This week’s BBA high street bank lending figures showed that whilst mortgage lending is on the rise, net bank lending to British businesses shrank by an average £1.7 billion a month over the past six months.
Louise Beaumont, co-founder of the business finance provider Platform Black, said: “The BBA is seeking to explain this away with its usual “not me guv” indifference by blaming businesses’ lack of demand for loans.
“Yes, it is true that many companies are looking beyond the banks for their cashflow needs. But this is not down to any lack of demand – Britain’s SMEs are crying out for finance.
“The problem is that most high street banks can’t or won’t consider lending to a business without significant assets and security which rules out most of Britain’s small businesses.
“The conventional credit pipeline is badly blocked, and the BBA figures confirm that the banks’ continued unwillingness – or inability – to lend to businesses has led ever more companies to seek funds from alternative finance providers.
“The banks still have a vital role to play oiling the wheels of British business, but their monopoly on lending is gone for good.”
Duncan Kreeger, director of peer-to-peer lender West One Loans, agrees: “High street banks still face systemic problems at their very hearts, and non-financial businesses are the ones who are suffering as a result.
“Net finance to these businesses is still depressingly negative – and still unmoved from the average rate of deterioration we’ve seen over the last six months.
“Mainstream lenders face a double challenge of both lending more and bolstering their balance sheets.
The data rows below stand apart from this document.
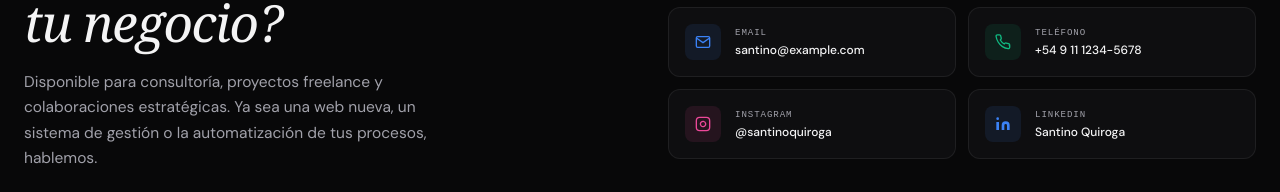
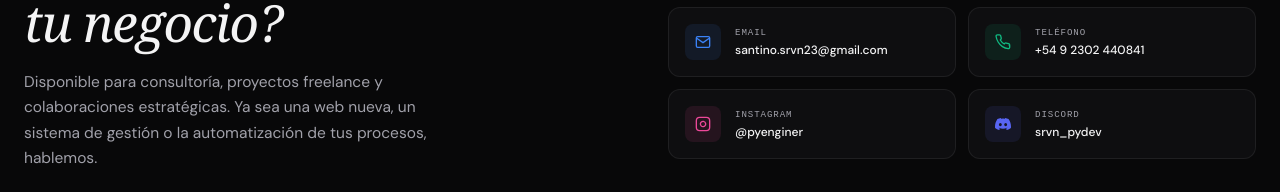
Before and after one commit to SantinoQuiroga23/portfolio, an Astro site in the folder frontend/: page / in a window 1280 px wide. Shown: the part 4390-4582 px from the top of the page. Built offline with nearby package versions, Linux system fonts and the light colour scheme; Astro itself is replaced by a stand-in of ours; no server answers; a web font is replaced by a local one.

Commit message:
Correccion de los medios de contacto

```diff
--- a/frontend/src/components/Contact.astro
+++ b/frontend/src/components/Contact.astro
@@ -1,9 +1,9 @@
 ---
 const contacts = [
   {
-    href:    'mailto:santino@example.com',
+    href:    'mailto:santino.srvn23@gmail.com',
     label:   'Email',
-    value:   'santino@example.com',
+    value:   'santino.srvn23@gmail.com',
     color:   'blue',
     hoverBorder: 'hover:border-blue-500/40',
     bg:      'bg-blue-500/10',
@@ -12,9 +12,9 @@
            <polyline points="22,6 12,13 2,6"/>`,
   },
   {
-    href:    'tel:+5491112345678',
+    href:    'tel:+5492302440841',
     label:   'Teléfono',
-    value:   '+54 9 11 1234-5678',
+    value:   '+54 9 2302 440841',
     hoverBorder: 'hover:border-emerald-500/40',
     bg:      'bg-emerald-500/10',
     text:    'text-emerald-500',
@@ -25,9 +25,9 @@
     target: undefined,
   },
   {
-    href:    'https://instagram.com/santinoquiroga',
+    href:    'https://instagram.com/pyenginer',
     label:   'Instagram',
-    value:   '@santinoquiroga',
+    value:   '@pyenginer',
     hoverBorder: 'hover:border-pink-500/40',
     bg:      'bg-pink-500/10',
     text:    'text-pink-500',
@@ -37,16 +37,15 @@
     target: '_blank',
   },
   {
-    href:    'https://linkedin.com/in/santinoquiroga',
-    label:   'LinkedIn',
-    value:   'Santino Quiroga',
-    hoverBorder: 'hover:border-blue-500/40',
-    bg:      'bg-blue-500/10',
-    text:    'text-blue-500',
-    icon: `<path d="M16 8a6 6 0 0 1 6 6v7h-4v-7a2 2 0 0 0-4 0v7h-4v-7a6 6 0 0 1 6-6z"/>
-           <rect x="2" y="9" width="4" height="12"/><circle cx="4" cy="4" r="2"/>`,
-    target:  '_blank',
-    fill:    true,
+      href:    'https://discord.com/users/srvn_pydev', // O tu link de invitación
+      label:   'Discord',
+      value:   'srvn_pydev', // Tu nombre de usuario
+      hoverBorder: 'hover:border-[#5865F2]/40',
+      bg:      'bg-[#5865F2]/10',
+      text:    'text-[#5865F2]',
+      icon: `<path d="M20.317 4.37a19.791 19.791 0 0 0-4.885-1.515a.074.074 0 0 0-.079.037c-.21.375-.444.864-.608 1.25a18.27 18.27 0 0 0-5.487 0a12.64 12.64 0 0 0-.617-1.25a.077.077 0 0 0-.079-.037A19.736 19.736 0 0 0 3.677 4.37a.07.07 0 0 0-.032.027C.533 9.046-.32 13.58.099 18.057a.082.082 0 0 0 .031.057a19.9 19.9 0 0 0 5.993 3.03a.078.078 0 0 0 .084-.028a14.09 14.09 0 0 0 1.226-1.994a.076.076 0 0 0-.041-.106a13.107 13.107 0 0 1-1.872-.892a.077.077 0 0 1-.008-.128a10.2 10.2 0 0 0 .372-.292a.074.074 0 0 1 .077-.01c3.928 1.793 8.18 1.793 12.062 0a.074.074 0 0 1 .078.01c.12.098.246.198.373.292a.077.077 0 0 1-.006.127a12.299 12.299 0 0 1-1.873.892a.076.076 0 0 0-.041.107c.36.698.772 1.362 1.225 1.993a.076.076 0 0 0 .084.028a19.839 19.839 0 0 0 6.002-3.03a.077.077 0 0 0 .032-.054c.5-5.177-.838-9.674-3.549-13.66a.061.061 0 0 0-.031-.03zM8.02 15.33c-1.183 0-2.157-1.085-2.157-2.419c0-1.333.956-2.419 2.157-2.419c1.21 0 2.176 1.096 2.157 2.42c0 1.333-.956 2.418-2.157 2.418zm7.975 0c-1.183 0-2.157-1.085-2.157-2.419c0-1.333.955-2.419 2.157-2.419c1.21 0 2.176 1.096 2.157 2.42c0 1.333-.946 2.418-2.157 2.418z"/>`,
+      target:  '_blank',
+      fill:    true,
   },
 ];
 ---
```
And in the meantime, scores of businesses are being held back after being turned down for lending by mainstream banks.
“But there are thankfully, some lenders without monolithic balance sheets who are picking up the pieces dropped by the high street.”